Fujii also has plans to expand in the region using another wood technology, cross-laminated timber (CLT) that will also make use of materials extracted during forest restoration projects. "I have not been bashful about talking to anybody who will listen that we're interested in entering the cross-laminated timber marketplace from White Swan," Fujii said. "The point of CLT is that it does not require large volumes of lumber; we're not talking about huge logging operations, we're talking about thinning operations. All of this will build the forest products activity in Yakima County in a responsible, environmental way that will contribute to economic activity and reduce the fuels for wildfires," he added.
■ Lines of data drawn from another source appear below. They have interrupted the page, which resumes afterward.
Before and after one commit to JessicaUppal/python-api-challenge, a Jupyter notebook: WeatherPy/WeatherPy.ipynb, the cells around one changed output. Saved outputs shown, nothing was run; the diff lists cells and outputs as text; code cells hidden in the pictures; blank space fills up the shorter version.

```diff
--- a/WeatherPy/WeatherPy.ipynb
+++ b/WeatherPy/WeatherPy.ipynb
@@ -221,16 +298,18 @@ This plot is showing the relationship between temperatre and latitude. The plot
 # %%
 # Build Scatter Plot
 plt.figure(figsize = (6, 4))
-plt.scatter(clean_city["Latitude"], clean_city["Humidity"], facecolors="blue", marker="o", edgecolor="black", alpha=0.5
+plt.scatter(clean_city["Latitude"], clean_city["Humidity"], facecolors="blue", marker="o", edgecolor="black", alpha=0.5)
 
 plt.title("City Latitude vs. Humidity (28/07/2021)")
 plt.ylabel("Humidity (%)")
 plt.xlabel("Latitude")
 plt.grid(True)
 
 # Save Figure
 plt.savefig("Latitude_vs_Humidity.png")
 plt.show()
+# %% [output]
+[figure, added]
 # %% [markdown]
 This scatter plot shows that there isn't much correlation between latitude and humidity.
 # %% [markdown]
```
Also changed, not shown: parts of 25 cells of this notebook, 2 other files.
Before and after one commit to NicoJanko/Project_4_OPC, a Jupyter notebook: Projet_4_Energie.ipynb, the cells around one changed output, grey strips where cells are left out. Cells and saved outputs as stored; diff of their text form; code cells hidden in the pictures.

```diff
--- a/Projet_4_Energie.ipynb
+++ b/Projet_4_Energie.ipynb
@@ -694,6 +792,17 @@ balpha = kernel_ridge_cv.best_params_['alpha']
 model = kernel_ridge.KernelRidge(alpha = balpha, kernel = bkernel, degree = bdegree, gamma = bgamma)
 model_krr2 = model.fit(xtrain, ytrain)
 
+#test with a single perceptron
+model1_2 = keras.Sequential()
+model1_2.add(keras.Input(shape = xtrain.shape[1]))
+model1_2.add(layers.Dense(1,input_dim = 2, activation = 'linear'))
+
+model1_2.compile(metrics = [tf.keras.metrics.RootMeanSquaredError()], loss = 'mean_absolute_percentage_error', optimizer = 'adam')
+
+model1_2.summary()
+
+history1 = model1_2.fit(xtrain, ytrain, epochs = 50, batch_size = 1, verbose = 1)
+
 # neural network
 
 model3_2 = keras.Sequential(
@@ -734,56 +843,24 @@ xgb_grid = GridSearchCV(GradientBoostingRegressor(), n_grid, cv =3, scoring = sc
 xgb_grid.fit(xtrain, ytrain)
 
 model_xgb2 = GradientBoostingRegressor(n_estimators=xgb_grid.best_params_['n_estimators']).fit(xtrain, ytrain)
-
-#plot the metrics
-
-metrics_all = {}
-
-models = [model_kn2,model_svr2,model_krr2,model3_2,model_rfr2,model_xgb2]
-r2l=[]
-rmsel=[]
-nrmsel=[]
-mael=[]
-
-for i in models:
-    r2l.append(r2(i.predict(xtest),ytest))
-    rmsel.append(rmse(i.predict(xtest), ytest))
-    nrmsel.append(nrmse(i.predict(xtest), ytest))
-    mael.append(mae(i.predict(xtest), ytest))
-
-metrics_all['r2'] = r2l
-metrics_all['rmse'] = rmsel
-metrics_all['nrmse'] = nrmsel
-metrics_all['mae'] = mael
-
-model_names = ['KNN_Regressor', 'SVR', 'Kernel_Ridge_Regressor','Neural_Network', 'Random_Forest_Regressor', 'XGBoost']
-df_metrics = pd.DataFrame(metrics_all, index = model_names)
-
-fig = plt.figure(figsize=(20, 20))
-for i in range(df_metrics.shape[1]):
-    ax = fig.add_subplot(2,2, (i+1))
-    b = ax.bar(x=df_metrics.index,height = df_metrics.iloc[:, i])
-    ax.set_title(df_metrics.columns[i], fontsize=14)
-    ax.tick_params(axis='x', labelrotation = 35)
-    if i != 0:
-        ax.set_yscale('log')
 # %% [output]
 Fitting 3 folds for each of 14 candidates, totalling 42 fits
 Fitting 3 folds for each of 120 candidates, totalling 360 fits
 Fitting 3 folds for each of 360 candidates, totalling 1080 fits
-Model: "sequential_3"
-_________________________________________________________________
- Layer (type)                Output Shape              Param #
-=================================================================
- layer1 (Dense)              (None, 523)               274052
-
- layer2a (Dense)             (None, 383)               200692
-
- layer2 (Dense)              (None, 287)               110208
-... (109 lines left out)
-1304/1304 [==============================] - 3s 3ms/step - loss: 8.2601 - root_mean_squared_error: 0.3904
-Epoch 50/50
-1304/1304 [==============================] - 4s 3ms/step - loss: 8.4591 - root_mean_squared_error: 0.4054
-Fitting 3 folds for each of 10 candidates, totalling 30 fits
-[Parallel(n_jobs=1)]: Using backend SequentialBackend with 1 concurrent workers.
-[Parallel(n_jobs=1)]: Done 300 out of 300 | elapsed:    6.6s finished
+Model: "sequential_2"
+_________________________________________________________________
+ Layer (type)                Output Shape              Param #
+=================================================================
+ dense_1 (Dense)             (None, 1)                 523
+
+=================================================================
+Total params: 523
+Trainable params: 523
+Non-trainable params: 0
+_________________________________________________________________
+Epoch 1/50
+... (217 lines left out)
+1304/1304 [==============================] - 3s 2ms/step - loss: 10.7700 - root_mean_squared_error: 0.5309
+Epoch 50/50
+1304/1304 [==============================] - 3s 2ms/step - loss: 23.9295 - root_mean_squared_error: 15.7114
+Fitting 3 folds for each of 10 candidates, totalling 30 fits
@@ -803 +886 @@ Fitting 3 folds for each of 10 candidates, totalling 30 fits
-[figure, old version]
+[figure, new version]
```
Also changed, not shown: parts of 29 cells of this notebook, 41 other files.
While the forest industry in the PNW has suffered losses in the form of facility curtailments, consolidations and closures over the last 20 years, there is reason for optimism as new efforts are bringing together environmentalists, recreation users, timber interests and forest managers to plan restoration projects. Rather than taking reactionary legal measures that benefit no one, the hope is if everyone benefits from a forest project, the project is less likely to wind up in court and will be more likely to succeed. One such group has helped to plan an upcoming restoration project on more than 15,000 acres that includes commercial timber harvesting, thinnings, prescribed burns, firewood cutting and habitat restoration.
"We owe ourselves better than to set environmental protections against the health of our forests and the economic viability of our communities, and I think this conversation about forest restoration is beginning to break past that." Everett said. "The costs of doing nothing are extraordinarily high, both in terms of our state coffers and the costs to our communities, tragically high in fact."
The valuable wood resources in many of Washington’s forests are either dying on the stump or going up in flames. "We watch fires burn up enough acreage for my crew to live in—30 years worth of logging—go up in one week's time," Daugherty added. "I wonder what they are trying to protect? If the name of the game isn't managing the resource, we might as well let it burn. You don't want us to log it, but you don't want to it to burn? Well, we live in a fire ecosystem so you have to pick your poison, you've got to log it or let it burn."
Prescient words from a man who knows the forest and makes his living there. Kudos to Kate Prengaman for presenting both sides of this divisive issue, and for highlighting the potential for real catastrophe if nothing is done to address the current imbalance between Washington’s forests and its forest products industry.